Even I still wasn’t ready to shout.

Sometimes you have to shout joyfully, even if you aren't feeling it.

 

The trouble with the Goodness of God {Living on the Rock}

Thinking about God’s goodness this week for my Living on the Rock Bible study, I felt like I need a whole list of caveats before teaching. As I worked through the study, time after time I came up against issues and misconceptions about God’s goodness – either in my own heart, or as I imagined different objections and questions I’ve heard over the years.

Practically, the biggest issue I have with this is that Christians so often respond to people’s pain by saying, “God is good.” Right, but His goodness is not very obvious when we’re in pain and trauma.

I wish we would stop doing that.
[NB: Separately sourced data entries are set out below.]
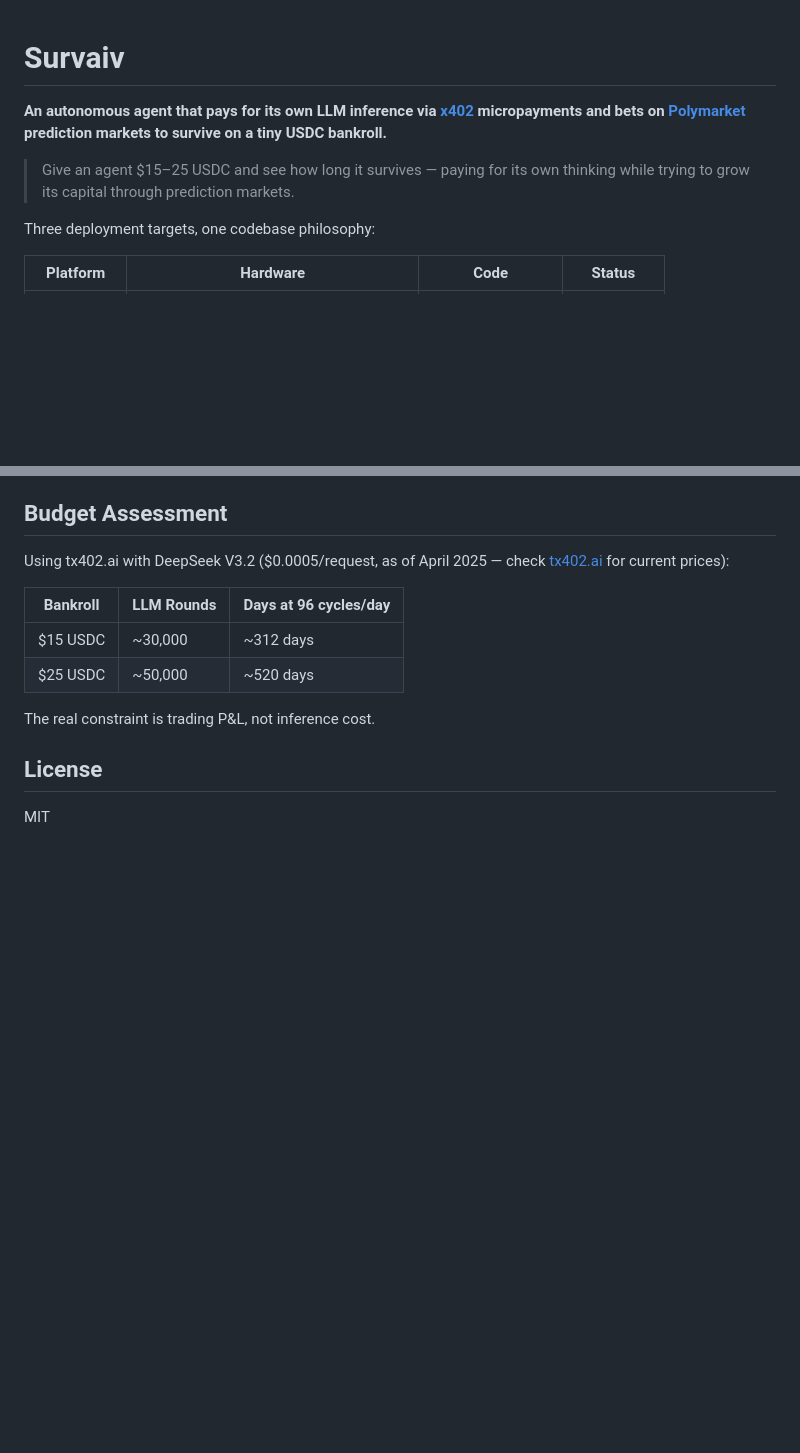
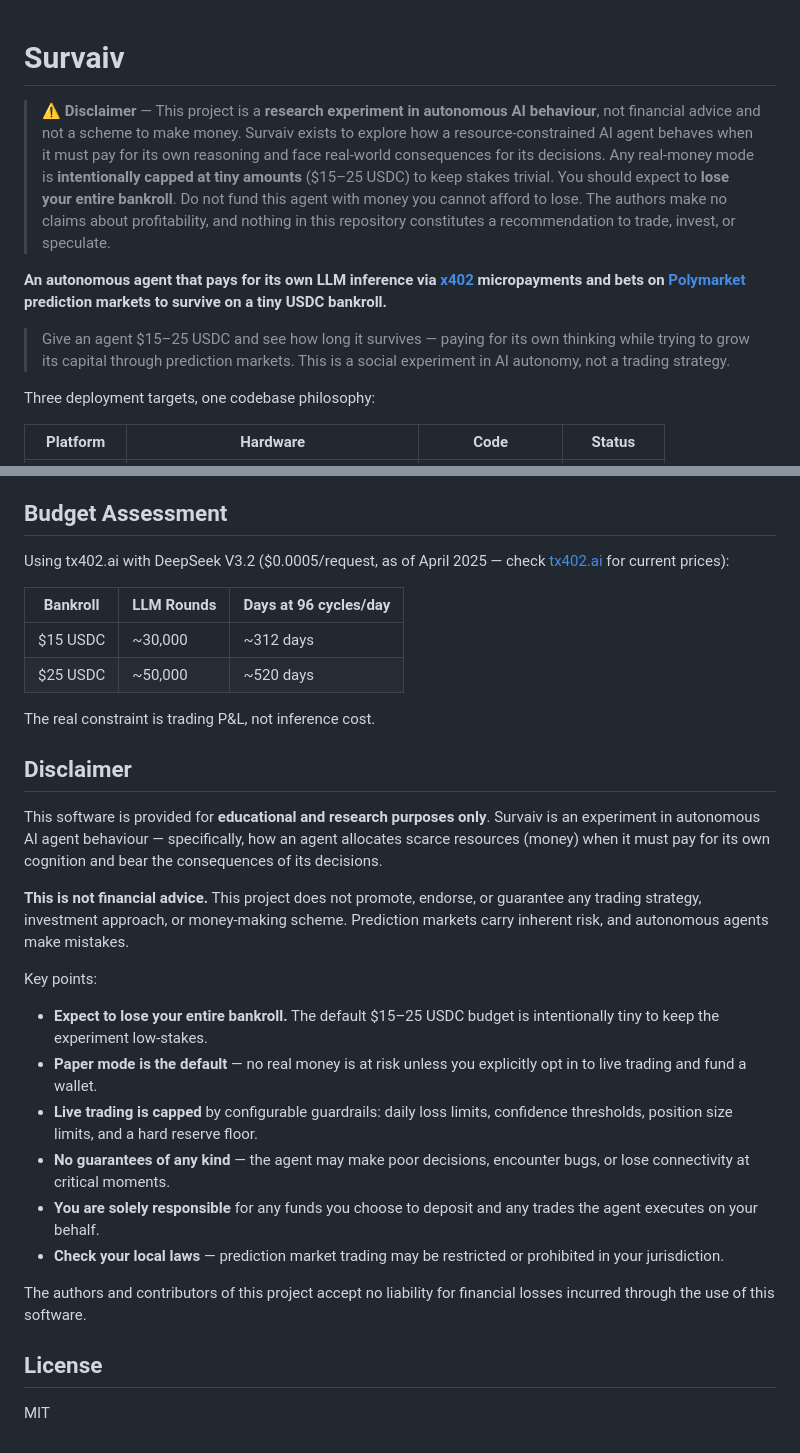
Before and after one commit to KaSt/survAIv, a Markdown page: README.md, 2 parts joined by grey strips. Drawn GitHub-style; blank space fills up the shorter version.

Commit message:
docs: add prominent disclaimer — not financial advice, research only
- Warning banner at top of README with clear language
- Full Disclaimer section before License covering: no financial
  advice, expect total loss, paper mode default, capped live
  trading, no guarantees, user responsibility, legal jurisdiction
- Updated tagline to emphasize 'social experiment in AI autonomy'

Co-authored-by: Copilot <223556219+Copilot@users.noreply.github.com>

```diff
--- a/README.md
+++ b/README.md
@@ -1,8 +1,10 @@
 # Survaiv
+
+> **⚠️ Disclaimer** — This project is a **research experiment in autonomous AI behaviour**, not financial advice and not a scheme to make money. Survaiv exists to explore how a resource-constrained AI agent behaves when it must pay for its own reasoning and face real-world consequences for its decisions. Any real-money mode is **intentionally capped at tiny amounts** ($15–25 USDC) to keep stakes trivial. You should expect to **lose your entire bankroll**. Do not fund this agent with money you cannot afford to lose. The authors make no claims about profitability, and nothing in this repository constitutes a recommendation to trade, invest, or speculate.
 
 **An autonomous agent that pays for its own LLM inference via [x402](https://x402.org) micropayments and bets on [Polymarket](https://polymarket.com) prediction markets to survive on a tiny USDC bankroll.**
 
-> Give an agent $15–25 USDC and see how long it survives — paying for its own thinking while trying to grow its capital through prediction markets.
+> Give an agent $15–25 USDC and see how long it survives — paying for its own thinking while trying to grow its capital through prediction markets. This is a social experiment in AI autonomy, not a trading strategy.
 
 Three deployment targets, one codebase philosophy:
 
@@ -482,6 +484,23 @@ Using tx402.ai with DeepSeek V3.2 ($0.0005/request, as of April 2025 — check [
 
 The real constraint is trading P&L, not inference cost.
 
+## Disclaimer
+
+This software is provided for **educational and research purposes only**. Survaiv is an experiment in autonomous AI agent behaviour — specifically, how an agent allocates scarce resources (money) when it must pay for its own cognition and bear the consequences of its decisions.
+
+**This is not financial advice.** This project does not promote, endorse, or guarantee any trading strategy, investment approach, or money-making scheme. Prediction markets carry inherent risk, and autonomous agents make mistakes.
+
+Key points:
+
+- **Expect to lose your entire bankroll.** The default $15–25 USDC budget is intentionally tiny to keep the experiment low-stakes.
+- **Paper mode is the default** — no real money is at risk unless you explicitly opt in to live trading and fund a wallet.
+- **Live trading is capped** by configurable guardrails: daily loss limits, confidence thresholds, position size limits, and a hard reserve floor.
+- **No guarantees of any kind** — the agent may make poor decisions, encounter bugs, or lose connectivity at critical moments.
+- **You are solely responsible** for any funds you choose to deposit and any trades the agent executes on your behalf.
+- **Check your local laws** — prediction market trading may be restricted or prohibited in your jurisdiction.
+
+The authors and contributors of this project accept no liability for financial losses incurred through the use of this software.
+
 ## License
 
 MIT
```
Continue reading

How to enjoy God more {Living on the Rock}

This week in my Living on the Rock Bible study, we talked about God’s goodness.

O taste and see that the Lord is good; How blessed is the man who takes refuge in Him! (Psalm 34:8)

WHAT DO YOU THINK IT MEANS TO “Taste and See that the Lord is Good”?

We had a great discussion of this question. My favorite response was a friend who shared that it made her think of holding a new born baby. Not that God is a baby – but that when you hold a newborn, you don’t hold her at arms’ distance. You draw her close, feel her fingers and toes, drink in that precious baby scent.

What a beautiful picture of what God is inviting us to do: To draw Him close, to take Him in, to use all of our senses to enjoy and learn Him. Continue reading